The thing I have learned in thirty plus years of making reference calls is to pay attention to how things are said more than what is said. And pay particular attention to what is not said.
I have also learned to call people instead of sending emails. Most people don’t want to put negative things in writing, but will do so on the phone, particularly with someone they trust.
It is also helpful to talk to people with knowledge of a situation but not handcuffed by it. For example, a CEO may not feel comfortable saying something negative about someone they transitioned out of their company, but a co-worker might be. Or a close friend of a co-worker might be.
I don’t mean to suggest that references are all about finding out the negatives. You should also seek to hear what someone’s strengths are. Most people are good at some things and not so good at other things. Getting a sense of strengths and weaknesses and making sure the person is a good fit for the role is...
I saw this tweet in my timeline yesterday and thought “what a great way to start the new year.”
1st day of the year has to be inbox 0
I’ve declared email bankruptcy.
— Oo Nwoye (@OoTheNigerian) January 1, 2018
I had 1,625 unread emails in my inbox this morning.
I have archived all of them that came in during 2017.
If you sent me an email in 2017 and did not get a reply, you won’t.
I am starting the year fresh. It feels good. Thanks for the suggestion OoTheNigerian.
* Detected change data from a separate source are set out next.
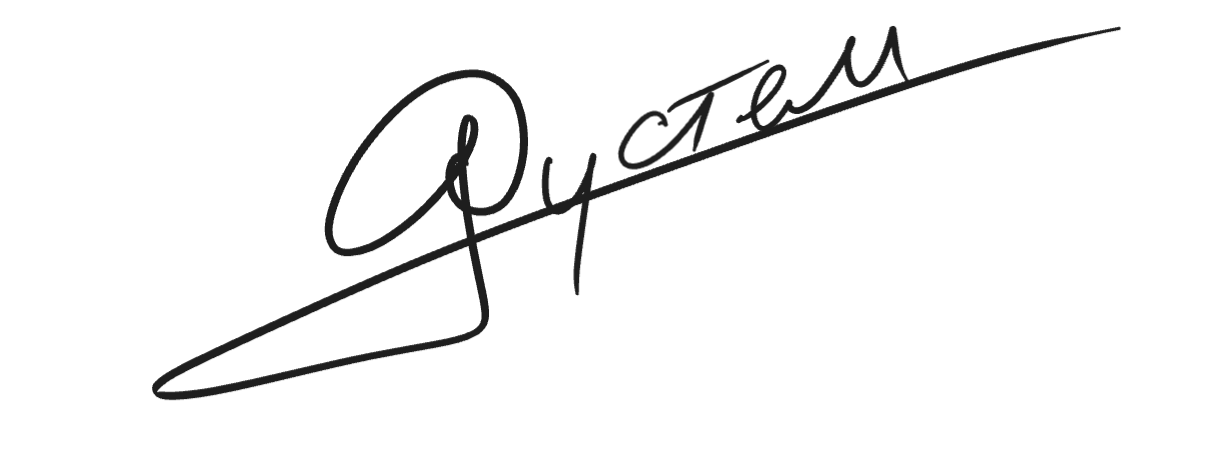
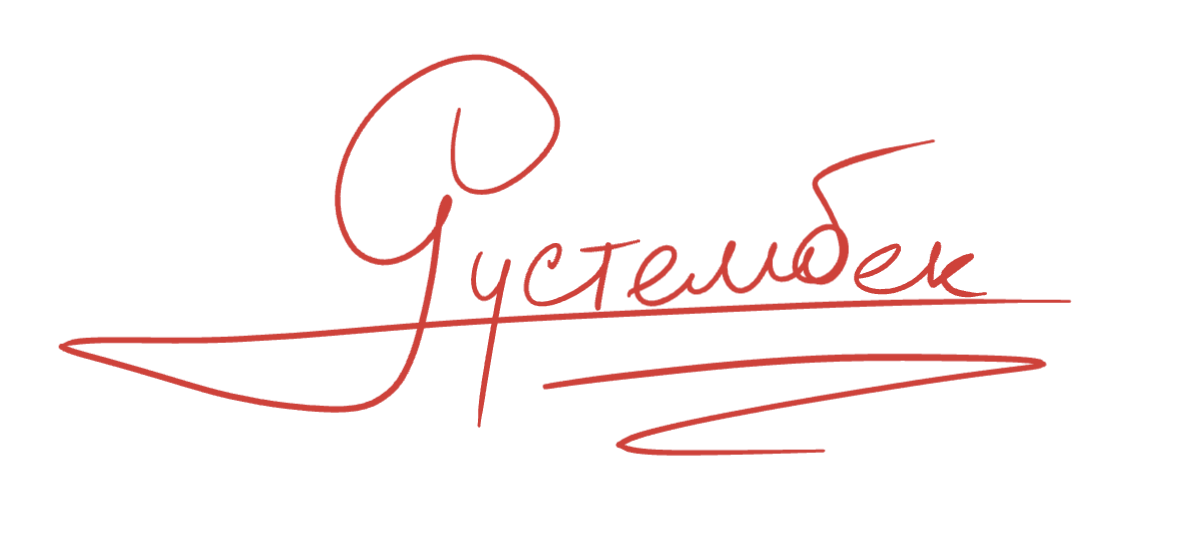
Қолтаңба жаңа суретке ауыстырылды (толық «Рустембек»)
- scripts/signature/signature.png — жаңа қолтаңба суреті
- build.py: қырлар қолмен тізілмейді, енді автоматты жалғанады — әр түйінде қалам ең түзу жалғасатын қырмен жүреді; алдымен әріптер солдан оңға, соңында асты сызылған сызық пен әшекейлер бір-бірімен жалғаса салынады
- src/data/generated/signature.json қайта жасалды (23 штрих)
- Интрода қалам жылдамдығы 1.05 → 1.6: жаңа қолтаңба ұзынырақ, жазылу бұрынғыдай ≈6 секундта бітеді

Claude-Session: https://claude.ai/code/session_015DZw1wLjvaSYTfkbT6zD3Y

Changed region(s): [[0.0311, 0.0619, 0.9328, 0.8982], [0.4664, 0.2168, 0.4975, 0.2478]]

diff --git a/src/components/Signature.tsx b/src/components/Signature.tsx
@@ -197,7 +197,7 @@ export function Intro({ onEnd }: { onEnd: () => void }) {
       <div className="intro-aura" aria-hidden="true"><i /><i /><i /></div>
       <div className="intro-in">
         <div className="intro-burst" aria-hidden="true" />
-        <Signature speed={1.05} label="Интро: автордың қолтаңбасы" onDone={() => { box.current?.classList.add('signed'); close(1700); }} />
+        <Signature speed={1.6} label="Интро: автордың қолтаңбасы" onDone={() => { box.current?.classList.add('signed'); close(1700); }} />
         <div className="intro-word" aria-hidden="true">{'ОРГАНИКА'.split('').map((ch, i) => <span key={i} style={{ transitionDelay: i * 55 + 'ms' }}>{ch}</span>)}</div>
         <div className="intro-line" aria-hidden="true" />
       </div>

diff --git a/scripts/signature/build.py b/scripts/signature/build.py
@@ -1,49 +1,117 @@
-"""Скелет қырларын қалам жүрісі ретімен тізіп, тегіс SVG жолдарына айналдыру."""
+"""Скелет қырларын қалам жүрісіне автоматты жалғап, тегіс SVG жолдарына айналдыру.
+
+Қолдану (signature.png тұрған бумада):
+    python3 trace.py signature.png   # skel.npy, debug.png
+    python3 edges.py                 # graph.json, edges.png
+    python3 build.py                 # signature.json, check.png
+    cp signature.json ../../src/data/generated/signature.json
+
+Қырларды қолмен тізудің қажеті жоқ: әр түйінде қалам ең түзу жалғасатын (бұрылысы ең аз)
+қырмен жүреді, бұрылыс тым күрт болса — штрих аяқталады. Штрихтар солдан оңға қарай салынады.
+"""
 import json, math
 import numpy as np
 from PIL import Image, ImageDraw
 
 g = json.load(open('graph.json'))
 E = g['edges']
+cent = {int(k): v for k, v in g['cent'].items()}
+MAX_TURN = math.radians(75)   # бұдан күрт бұрылыс — жаңа штрих
 
-def chain(start, ids):
-    """start түйінінен бастап қырларды ретімен жалғау (бағыты автоматты)."""
-    cur, out = start, []
-    for i in ids:
-        e = E[i]
-        pts = e['pts']
-        if e['a'] == e['b']:
-            pass  # тұйық ілмек: бағыты кейін тексеріледі
-        elif e['a'] == cur:
-            cur = e['b']
-        elif e['b'] == cur:
-            pts = pts[::-1]; cur = e['a']
-        else:
-            raise SystemExit('edge e%d does not touch n%d' % (i, cur))
-        out += pts if not out else pts[1:]
-    return out
+adj = {}
+for i, e in enumerate(E):
+    adj.setdefault(e['a'], []).append(i)
+    if e['b'] != e['a']:
+        adj.setdefault(e['b'], []).append(i)
 
-def loop_dir(pts, want_down):
-    k = min(40, len(pts) // 4)
-    down = pts[k][1] > pts[0][1]
-    return pts if down == want_down else pts[::-1]
+def oriented(i, frm):
+    """i қырының нүктелері frm түйінінен басталатындай бағытта."""
+    e = E[i]
+    pts = e['pts']
+    if e['a'] == frm:
+        return pts, e['b']
+    return pts[::-1], e['a']
 
-# 1) Р әрпі + астынан өтетін ұзын сызық (бір тыныспен)
-s1 = chain(19, [16, 24, 25, 30, 23, 15])
-s1 += loop_dir(E[26]['pts'], True)[1:]
-s1 += chain(35, [15, 33, 8, 7, 17, 37, 36, 38, 6, 27])[1:]
-# 2–3) у
-s2 = chain(26, [14, 8, 7, 22])
-s3 = chain(24, [22, 7, 9])
-# 4–6) с, т
-s4 = chain(18, [10, 5])
-s5 = chain(8, [5, 35])
-s6 = chain(12, [3, 13])
-# 7) е
-s7 = chain(17, [1, 19]) + loop_dir(E[4]['pts'], False)[1:] + chain(10, [19, 0])[1:]
-# 8) м
-s8 = chain(22, [32, 31, 31, 39, 34, 2, 2, 20, 18, 18, 11])
-strokes = [s1, s2, s3, s4, s5, s6, s7, s8]
+def direction(pts, at_start, k=12):
+    """Қырдың басындағы (немесе соңындағы) бағыт векторы."""
+    p = np.array(pts, float)
+    k = min(k, len(p) - 1)
+    if k <= 0:
+        return np.zeros(2)
+    v = p[k] - p[0] if at_start else p[-1] - p[-1 - k]
+    n = np.hypot(*v)
+    return v / n if n else v
+
+def turn(v1, v2):
+    if not v1.any() or not v2.any():
+        return 0.0
+    return math.acos(max(-1.0, min(1.0, float(v1 @ v2))))
+
+used = set()
+def free(n):
+    return [i for i in adj.get(n, []) if i not in used]
+
+def walk(start):
+    pts, node, inc = [], start, None
+    while True:
+        cand = free(node)
+        if not cand:
+            break
+        best, bt = None, None
+        for i in cand:
+            p, _ = oriented(i, node)
+            t = turn(inc, direction(p, True)) if inc is not None else 0.0
+            if bt is None or t < bt:
+                best, bt = i, t
+        if inc is not None and bt > MAX_TURN:
+            break
+        p, nxt = oriented(best, node)
+        used.add(best)
+        pts += p if not pts else p[1:]
+        inc = direction(p, False)
+        node = nxt
+    return pts
+
+strokes = []
+while len(used) < len(E):
+    # бос ұшы бар түйіндерден (сол жақтағысынан) бастаймыз, болмаса — кез келген қалған қырдан
+    ends = [n for n in adj if len(free(n)) == 1]
+    nodes = ends or [n for n in adj if free(n)]
+    start = min(nodes, key=lambda n: cent[n][0])
+    s = walk(start)
+    if len(s) >= 2:
+        strokes.append(s)
+
+# өте қысқа қалдықтарды (түйін ішіндегі ұсақ қырлар) тастаймыз
+def plen(s):
+    a = np.array(s, float)
+    return float(np.hypot(*np.diff(a, axis=0).T).sum())
+strokes = [s for s in strokes if plen(s) > 14]
+# әр штрих сол жақ ұшынан басталсын, штрихтар солдан оңға салынсын
+strokes = [s if s[0][0] <= s[-1][0] else s[::-1] for s in strokes]
+# алдымен әріптер (солдан оңға), ең соңында ұзын әшекейлі сызықтар — қолмен жазғандағыдай
+allx = np.array([p[0] for s in strokes for p in s])
+W_ALL = allx.max() - allx.min()
+def width(s):
+    xs = [p[0] for p in s]
+    return max(xs) - min(xs)
+ally = np.array([p[1] for s in strokes for p in s])
+LOW = ally.min() + 0.75 * (ally.max() - ally.min())   # бұдан төмен басталатын штрих — асты сызған әшекей
+flourish = lambda s: width(s) > 0.33 * W_ALL or min(p[1] for p in s) > LOW
+letters = sorted([s for s in strokes if not flourish(s)], key=lambda s: s[0][0])
+rest = [s for s in strokes if flourish(s)]
+# әшекейлер: сол жақтағысынан бастап, келесісі — алдыңғысының соңына ең жақын ұшы бар штрих (қажет болса кері бағытта)
+tail = []
+if rest:
+    cur = min(rest, key=lambda s: s[0][0]); rest.remove(cur); tail.append(cur)
+    while rest:
+        end = np.array(tail[-1][-1])
+        best = min(rest, key=lambda s: min(np.hypot(*(np.array(s[0]) - end)), np.hypot(*(np.array(s[-1]) - end))))
+        rest.remove(best)
+        if np.hypot(*(np.array(best[-1]) - end)) < np.hypot(*(np.array(best[0]) - end)):
+            best = best[::-1]
+        tail.append(best)
+strokes = letters + tail
 
 def smooth(pts, it=3, win=9):
     a = np.array(pts, float)
@@ -58,18 +126,6 @@ def smooth(pts, it=3, win=9):
         a = b
     return a
 
-def rdp(a, eps):
-    if len(a) < 3:
-        return a
-    s, e = a[0], a[-1]
-    d = e - s
-    n = np.hypot(*d)
-    dist = np.abs(d[0] * (a[:, 1] - s[1]) - d[1] * (a[:, 0] - s[0])) / n if n else np.hypot(*(a - s).T)
-    i = int(dist.argmax())
-    if dist[i] > eps:
-        return np.vstack([rdp(a[:i + 1], eps)[:-1], rdp(a[i:], eps)])
-    return np.array([s, e])
-
 def to_path(a):
     """Catmull-Rom → кубтық Безье."""
     f = lambda v: ('%.1f' % v).rstrip('0').rstrip('.')
@@ -81,11 +137,15 @@ def to_path(a):
         d += 'C%s %s %s %s %s %s' % tuple(f(v) for v in (*c1, *c2, *p2))
     return d
 
-X0, Y0, X1, Y1 = 140, 14, 1132, 412   # қиып алу аймағы
 def resample(a, step=6.0):
     seg = np.hypot(*np.diff(a, axis=0).T); t = np.concatenate([[0], np.cumsum(seg)])
     n = max(3, int(round(t[-1] / step)) + 1); u = np.linspace(0, t[-1], n)
     return np.stack([np.interp(u, t, a[:, 0]), np.interp(u, t, a[:, 1])], 1)
+
+allp = np.vstack([np.array(s, float) for s in strokes])
+M = 14
+X0, Y0 = np.floor(allp.min(0)) - M
+X1, Y1 = np.ceil(allp.max(0)) + M
 out = []
 for s in strokes:
     a = smooth(s, it=4, win=9)
@@ -94,16 +154,16 @@ for s in strokes:
     seg = np.hypot(*np.diff(a, axis=0).T).sum()
     out.append({'d': to_path(a), 'len': round(float(seg), 1), 'poly': a.tolist()})
     print(len(s), '->', len(a), 'pts, len', round(float(seg)))
-json.dump({'w': X1 - X0, 'h': Y1 - Y0, 'strokes': [{'d': o['d'], 'len': o['len']} for o in out]}, open('signature.json', 'w'))
-print('bytes', sum(len(o['d']) for o in out))
+json.dump({'w': int(X1 - X0), 'h': int(Y1 - Y0), 'strokes': [{'d': o['d'], 'len': o['len']} for o in out]}, open('signature.json', 'w'))
+print('strokes', len(out), 'bytes', sum(len(o['d']) for o in out), 'box', int(X1 - X0), 'x', int(Y1 - Y0))
 
-# салыстыру: түпнұсқа үстіне қызылмен
+# салыстыру: түпнұсқа үстіне түрлі түспен, штрих нөмірімен
 im = Image.open('signature.png').convert('RGB')
 im = Image.blend(im, Image.new('RGB', im.size, 'white'), 0.55)
 d = ImageDraw.Draw(im)
 cols = [(230, 25, 75), (0, 130, 200), (60, 180, 75), (245, 130, 48), (145, 30, 180), (0, 160, 160), (240, 50, 230), (120, 90, 0)]
 for i, o in enumerate(out):
     p = [(x + X0, y + Y0) for x, y in o['poly']]
-    d.line(p, fill=cols[i], width=3)
-    d.text((p[0][0] + 5, p[0][1] - 14), str(i + 1), fill=cols[i])
+    d.line(p, fill=cols[i % len(cols)], width=3)
+    d.text((p[0][0] + 5, p[0][1] - 14), str(i + 1), fill=cols[i % len(cols)])
 im.save('check.png')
This is a post that I am struggling to write. I really have no idea what is going to happen in 2018.
As has become my practice, I celebrate the end of a year and the start of a new one here at AVC with back to back posts focusing on what happened and then thinking about what might happen.
Today, we focus on what happened in 2017.
If you look at the Carlota Perez technology surge cycle chart, which is a framework I like to use when thinking about new technologies, you will see that a frenzy develops when a new technology enters the material phase of the installation period. The frenzy funds the installation of the technology.
2017 is the year when crypto/blockchain entered the frenzy phase. Over $3.7bn was raised by various crypto teams/projects to build out the infrastructure of Internet 3.0 (the decentralized Internet). To put that number into context, that is about equal to the total seed/angel investment in the US in 2017. Clearly, not all of that money will be used well, maybe very little of it will be used well. But, like the late...